That’s a pretty impressive run for the Caps. Here’s each Metro team’s record from December 4 to February 6.
A few days removed from Adam’s tweet, the Caps now sit three points behind the Islanders and two behind the Penguins. Let’s take a look, at the team level, at some of the possible underlying factors behind the Caps’ substantial gains in the standings since early December.
On December 29, 2014, In Game Recap, By Peter Hassett
Photo: Kathy Kmonicek
At first, the Caps weren’t prepared to compete against the New York Islanders. Head coach Barry Trotz left two good players without sweaters. Instead, he put weak link Jason Chimera on the top line. The Isles outcompeted the Caps in the first period with their superior compete level, which was levels above the compete level of the Caps, but then the Caps leveled up their compete level in the third to tie the game in dramatic fashion and force overtime.

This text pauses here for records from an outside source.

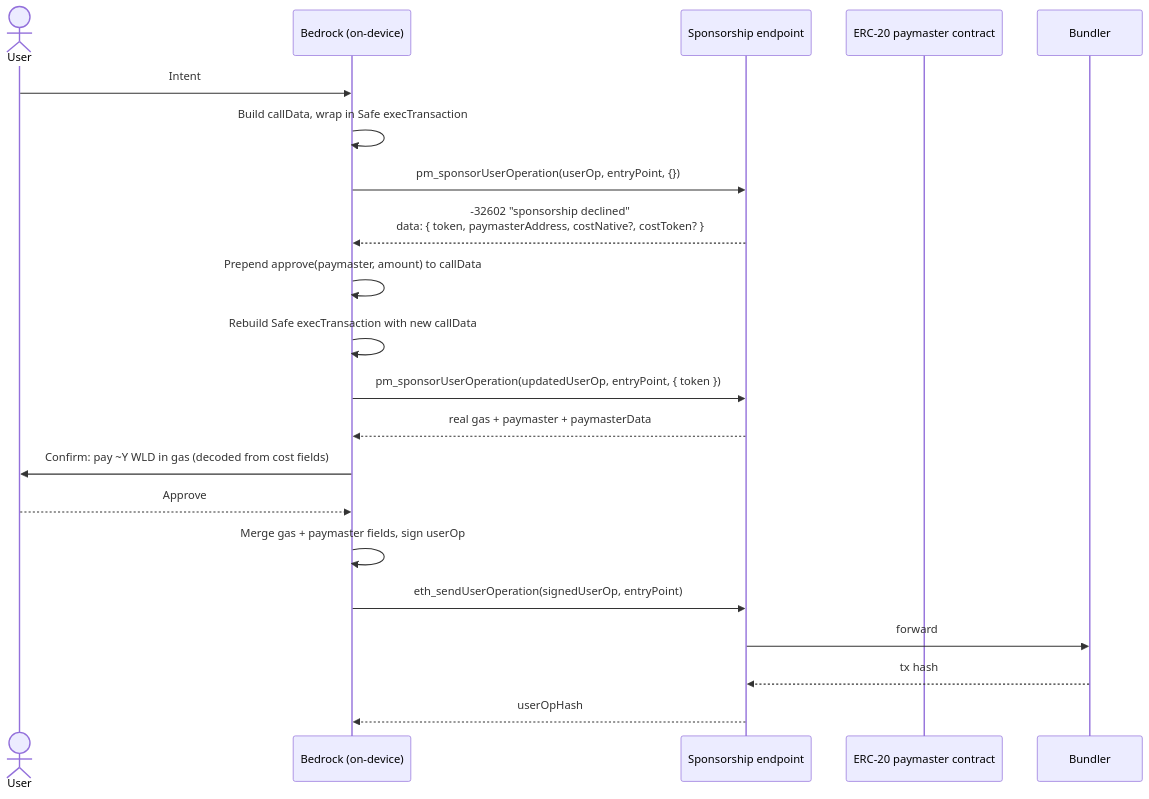
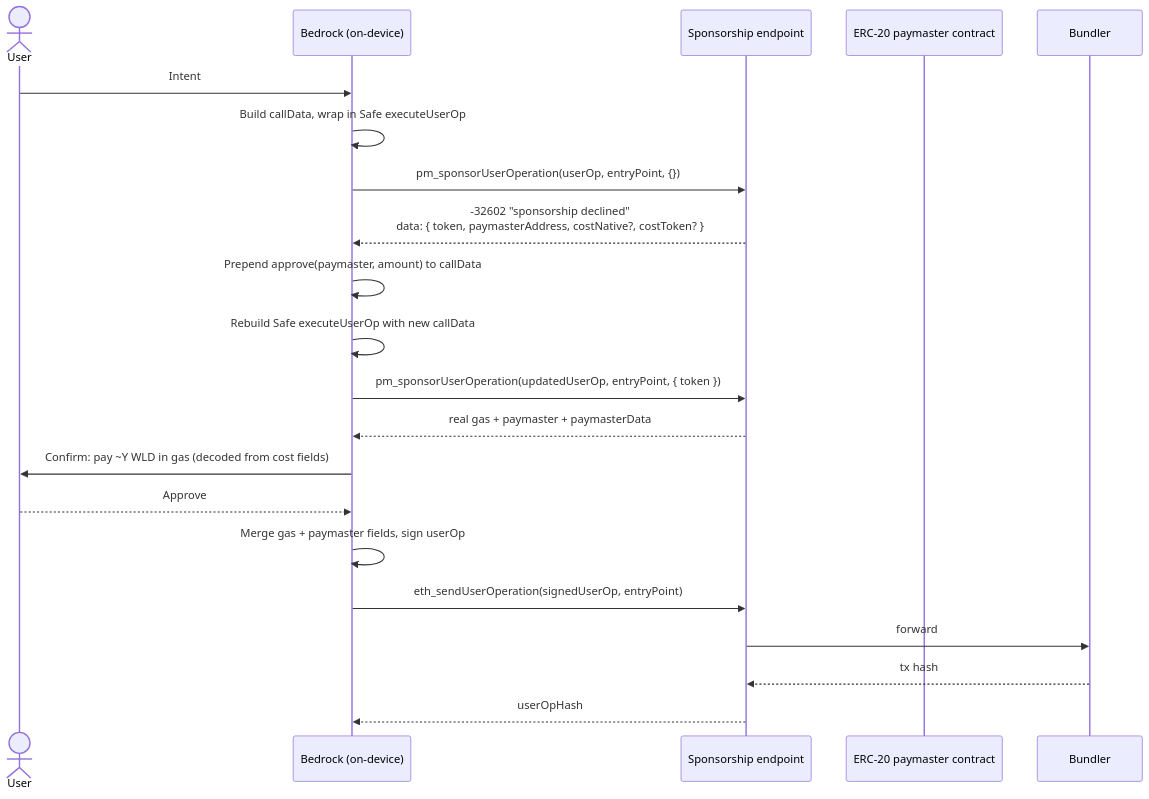
One commit to worldcoin/bedrock changed the second of 2 diagrams in docs/architecture/transactions/prepare_sign_tx.md. Above: the diagram before and after it, drawn with Mermaid. The commit also changed other lines of this file, not shown here.

First line of the commit message:
Fix wording: Safe wrap is executeUserOp, not execTransaction

````diff
--- a/docs/architecture/transactions/prepare_sign_tx.md
+++ b/docs/architecture/transactions/prepare_sign_tx.md
@@ -139,29 +141,29 @@
 ```mermaid
 sequenceDiagram
     actor User
     participant Bedrock as Bedrock (on-device)
     participant Endpoint as Sponsorship endpoint
     participant Paymaster as ERC-20 paymaster contract
     participant Bundler
 
     User->>Bedrock: Intent
-    Bedrock->>Bedrock: Build callData, wrap in Safe execTransaction
+    Bedrock->>Bedrock: Build callData, wrap in Safe executeUserOp
 
     Bedrock->>Endpoint: pm_sponsorUserOperation(userOp, entryPoint, {})
     Endpoint-->>Bedrock: -32602 "sponsorship declined"<br/>data: { token, paymasterAddress, costNative?, costToken? }
 
     Bedrock->>Bedrock: Prepend approve(paymaster, amount) to callData
-    Bedrock->>Bedrock: Rebuild Safe execTransaction with new callData
+    Bedrock->>Bedrock: Rebuild Safe executeUserOp with new callData
 
     Bedrock->>Endpoint: pm_sponsorUserOperation(updatedUserOp, entryPoint, { token })
     Endpoint-->>Bedrock: real gas + paymaster + paymasterData
 
     Bedrock->>User: Confirm: pay ~Y WLD in gas (decoded from cost fields)
     User-->>Bedrock: Approve
     Bedrock->>Bedrock: Merge gas + paymaster fields, sign userOp
 
     Bedrock->>Endpoint: eth_sendUserOperation(signedUserOp, entryPoint)
     Endpoint->>Bundler: forward
     Bundler-->>Endpoint: tx hash
     Endpoint-->>Bedrock: userOpHash
 ```
````
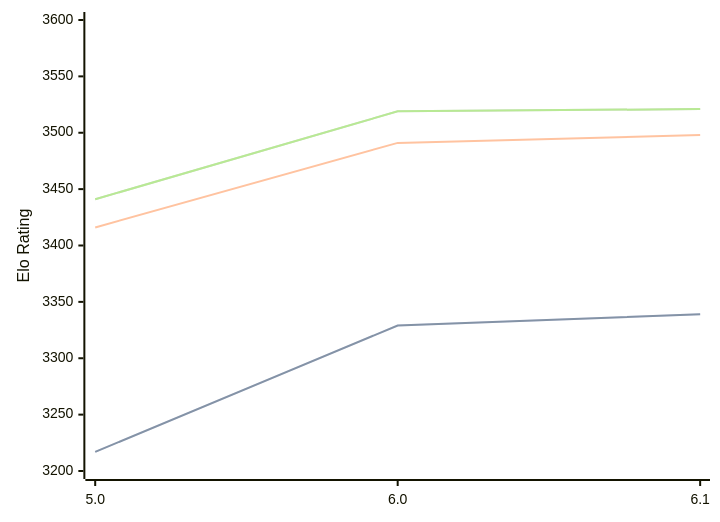
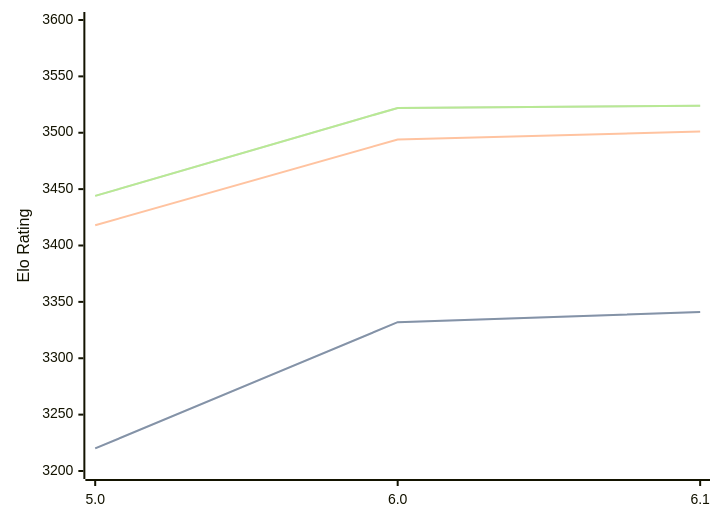
Before and after one commit to computer-chess-index/cci: the diagram in engines/Starzix.md, drawn with Mermaid. The commit also changed other lines of this file, not shown here.

Commit message:
Update CCI Ratings (ELO VLTC) - 2026-09-24

````diff
--- a/engines/Starzix.md
+++ b/engines/Starzix.md
@@ -33,11 +33,11 @@
 ```mermaid
 %%{init: {"theme":"base","themeVariables":{"seriesColors:['#a3a3a3','#222221','#faa371']}}}%%
 xychart-beta
   x-axis ["5.0", "6.0", "6.1"]
   y-axis "Elo Rating" 3200 --> 3600
-  line "" [3217, 3329, 3339]
-  line "STC (8.0+0.08s)" [3217, 3329, 3339]
-  line "LTC (60.0+0.60s)" [3416, 3491, 3498]
-  line "" [3441, 3519, 3521]
-  line "VLTC (2m24s+1.12s)" [3441, 3519, 3521]
+  line "" [3220, 3332, 3341]
+  line "STC (8.0+0.08s)" [3220, 3332, 3341]
+  line "LTC (60.0+0.60s)" [3418, 3494, 3501]
+  line "" [3444, 3522, 3524]
+  line "VLTC (2m24s+1.12s)" [3444, 3522, 3524]
 ```
````
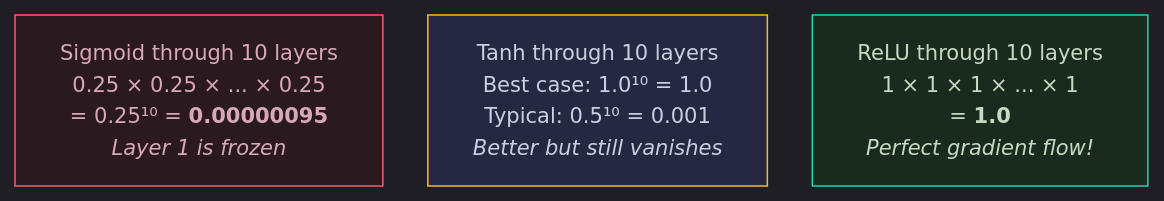
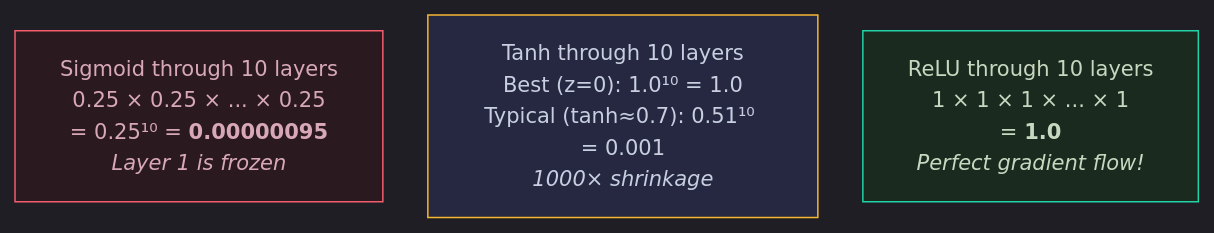
The fourth of 18 diagrams in Documents/Visual_Guides/Deep_Learning/Neural_Network_Fundamentals_Visual.md (snehith1234/StudyCircle), drawn with Mermaid before and after one commit. The commit also changed other lines of this file, not shown here.

Commit message:
Explain tanh typical gradient value (0.51 from tanh≈0.7)

````diff
--- a/Documents/Visual_Guides/Deep_Learning/Neural_Network_Fundamentals_Visual.md
+++ b/Documents/Visual_Guides/Deep_Learning/Neural_Network_Fundamentals_Visual.md
@@ -125,11 +128,11 @@
 ```mermaid
 %%{init: {'theme': 'dark', 'themeVariables': {'darkMode': true, 'background': '#0e1117', 'primaryColor': '#1a1d2e', 'primaryTextColor': '#e2e8f0', 'primaryBorderColor': '#2d3148', 'lineColor': '#8892b0', 'secondaryColor': '#252840', 'tertiaryColor': '#1a1d2e', 'fontSize': '14px', 'edgeLabelBackground': '#0e1117'}, 'flowchart': {'nodeSpacing': 30, 'rankSpacing': 40, 'padding': 15, 'htmlLabels': true}}}%%
 graph TD
     SIG10["Sigmoid through 10 layers<br/>0.25 × 0.25 × ... × 0.25<br/>= 0.25¹⁰ = <b>0.00000095</b><br/><i>Layer 1 is frozen</i>"]
-    TANH10["Tanh through 10 layers<br/>Best case: 1.0¹⁰ = 1.0<br/>Typical: 0.5¹⁰ = 0.001<br/><i>Better but still vanishes</i>"]
+    TANH10["Tanh through 10 layers<br/>Best (z=0): 1.0¹⁰ = 1.0<br/>Typical (tanh≈0.7): 0.51¹⁰ = 0.001<br/><i>1000× shrinkage</i>"]
     RELU10["ReLU through 10 layers<br/>1 × 1 × 1 × ... × 1<br/>= <b>1.0</b><br/><i>Perfect gradient flow!</i>"]
 
     style SIG10 fill:#2a1a1f,stroke:#f45d6d,color:#d8a8b8
     style TANH10 fill:#252840,stroke:#f5b731,color:#c8cfe0
     style RELU10 fill:#1a2a1f,stroke:#22d3a7,color:#c8d8c0
 ```
````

Anders Lee scored for the Islanders in the first period off a ridiculous deflection. New York made it 2-0 in the second period when Lubomir Visnovsky banked a shot off Brooks Orpik and behind Holtby. In the third, Calvin DeHaan scored shorthanded after Evgeny Kuznetsov choked the puck up in front of the Caps net.
Very marginal player Eric Fehr crashed the net to beat Jaroslav Halak and set himself decidedly on fire. On the rush, Ovechkin set up Backstrom for a gorgeous goal. Ovi got one of his own with a lightning bolt of a goal off a late-game face-off. The Caps withstood a late-game double-minor penalty by Kuznetsov long enough to earn a point and force overtime, but Johnny Boychuk won it during 4v3.
Barring a postseason meeting, tonight will be the last time the Washington Capitals will ever play at Nassau Coliseum.
Nassau is a weird beast, smallish by NHL standards, hard to reach using mass transit, but beloved for its legacy and dumpy-ness nonetheless.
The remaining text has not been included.